The Software Development Edge: Getting It Out the Door
I have on occasion claimed that I can build the perfect product. Just don’t ask me to ever ship it.
As soon as you require that I ship a product on a given date, I can guarantee you that the product will be imperfect. It will disappoint someone along some dimension. It will lack some feature, exhibit some annoying minor bug, or will lack some piece of documentation. No doubt there will be rough edges in its user interface. If only we had more time...
This is not a phenomenon unique to software products. A shipped product is always a compromise between the product we would ideally like to ship—the one that approaches perfection—and the one we really need to ship because we must begin generating revenue. And sometimes, believe it or not, the product we ship is good enough, even though it represents a compromise. The test is whether or not it serves the greatest good for the greatest number.

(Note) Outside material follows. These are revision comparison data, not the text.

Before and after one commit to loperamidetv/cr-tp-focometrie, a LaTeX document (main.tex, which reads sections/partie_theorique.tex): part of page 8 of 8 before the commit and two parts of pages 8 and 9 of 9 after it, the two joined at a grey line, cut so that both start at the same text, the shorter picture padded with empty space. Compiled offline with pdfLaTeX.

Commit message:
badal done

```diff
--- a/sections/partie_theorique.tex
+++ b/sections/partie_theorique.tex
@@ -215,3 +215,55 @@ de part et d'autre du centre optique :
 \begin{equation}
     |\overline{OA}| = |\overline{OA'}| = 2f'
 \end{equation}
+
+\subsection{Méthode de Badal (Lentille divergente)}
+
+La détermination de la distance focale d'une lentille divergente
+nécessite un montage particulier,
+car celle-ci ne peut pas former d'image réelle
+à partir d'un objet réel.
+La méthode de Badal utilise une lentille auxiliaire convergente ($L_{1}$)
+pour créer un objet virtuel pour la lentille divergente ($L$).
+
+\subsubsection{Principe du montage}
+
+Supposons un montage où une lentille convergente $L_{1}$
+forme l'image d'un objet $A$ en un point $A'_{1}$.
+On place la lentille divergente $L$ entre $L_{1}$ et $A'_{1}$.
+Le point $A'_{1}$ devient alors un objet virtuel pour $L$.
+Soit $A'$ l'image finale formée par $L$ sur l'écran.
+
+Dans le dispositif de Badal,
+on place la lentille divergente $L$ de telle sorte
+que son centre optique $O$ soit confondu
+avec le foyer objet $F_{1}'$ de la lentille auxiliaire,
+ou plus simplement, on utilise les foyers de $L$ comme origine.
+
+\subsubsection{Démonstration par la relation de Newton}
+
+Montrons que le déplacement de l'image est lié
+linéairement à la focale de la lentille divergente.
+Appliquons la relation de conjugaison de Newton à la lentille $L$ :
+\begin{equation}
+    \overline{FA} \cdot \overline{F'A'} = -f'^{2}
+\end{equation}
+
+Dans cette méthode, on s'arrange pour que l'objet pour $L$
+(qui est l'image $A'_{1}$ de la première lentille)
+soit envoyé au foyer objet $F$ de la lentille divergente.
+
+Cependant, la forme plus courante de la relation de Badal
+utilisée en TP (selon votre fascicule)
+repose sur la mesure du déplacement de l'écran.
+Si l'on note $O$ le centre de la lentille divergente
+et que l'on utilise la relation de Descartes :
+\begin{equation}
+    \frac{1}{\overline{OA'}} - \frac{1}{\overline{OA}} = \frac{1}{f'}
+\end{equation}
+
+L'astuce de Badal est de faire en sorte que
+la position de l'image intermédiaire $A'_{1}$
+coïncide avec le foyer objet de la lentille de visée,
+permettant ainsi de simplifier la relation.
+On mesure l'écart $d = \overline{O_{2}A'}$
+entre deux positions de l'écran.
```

Consider an update release of an existing product, one that will add some new features and fix many annoying defects resulting from the previous compromised release. You can work on this update as long as you like; the longer you take, the more features you can add and the more bugs you can fix. But here’s another way to look at it: The longer you wait to ship that update release, the longer your existing customers will have to live with the bugs in the version they are currently using. So the tradeoff becomes this: Is it better to ship 50 bug fixes today, or 55 in another two weeks? If you have thousands of customers who are suffering with Bug #29 on the list every day, I think I can make a pretty good argument for shipping yesterday.
Once you realize that shipping the product is not only part of your job but in fact the critical step—Bob Bond1 would call it "running it through the tape"—you need to consider exactly what is required to go from some assemblage of working bits to a package that you can put on the loading dock or, alternatively, some set of files that you can stage on your download server. You need to consider testing, installation, documentation, preparing the support organization, and many, many other details. Like the death from a thousand cuts, getting this all right can be extremely painful the first hundred or so times you do it. It is one of those exercises that require method and persistence, and extremely meticulous follow-up.

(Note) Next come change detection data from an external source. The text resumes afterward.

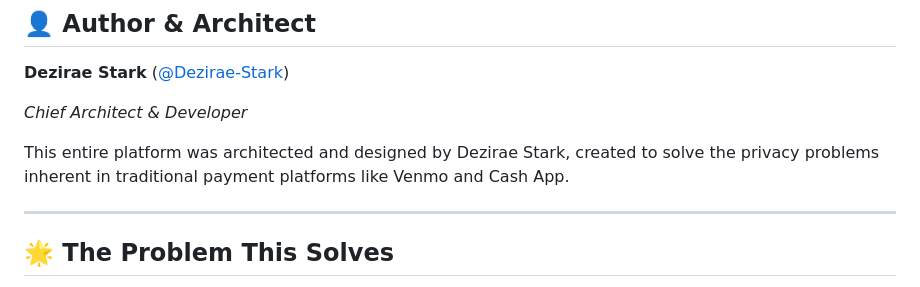
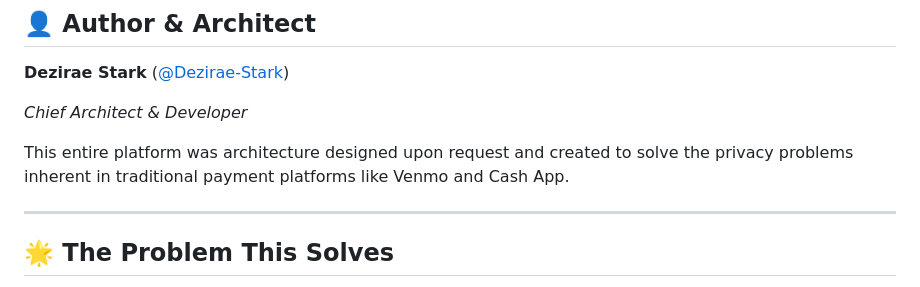
Before and after one commit to Dezirae-Stark/anonymous-tip-platform, a Markdown page: README.md, the part around the change. Rendered like a GitHub page.

```diff
--- a/README.md
+++ b/README.md
@@ -14,7 +14,7 @@
 
 *Chief Architect & Developer*
 
-This entire platform was architected and designed by Dezirae Stark, created to solve the privacy problems inherent in traditional payment platforms like Venmo and Cash App.
+This entire platform was architecture designed upon request and created to solve the privacy problems inherent in traditional payment platforms like Venmo and Cash App.
 
 ---
 
```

The purpose of this chapter is not to bludgeon you to death with the obvious. What I focus on in this chapter is a small subset of the problem: How do we "close out" development of the software so that we can ship the product? When we are on "final approach" to shipping the product, what changes? The answer is this: If you have been doing it right, the change is imperceptible. If you have neglected thinking about this problem all along, then you will suffer large, severe, and disruptive change at the end, and your ability to ship will be endangered.
If You Build It, They Will Come2
In the world of software products, there are successes and failures, determined by the free market system. We must, of course, add to the list of failures those projects whose products never see the light of day—the ones that are worked on for various lengths of time but never ship. As obvious as it sounds, you cannot be successful unless you meet the precursor of shipping your product.
As you cannot ship what you cannot build, actually putting together the pieces becomes critical. Intrinsic in this is the concept of a repeatable build process. You will build the product over and over again, until one of your candidate releases passes muster and you let it out the door. I now confront the issues involved in creating such a repeatable build process for your product.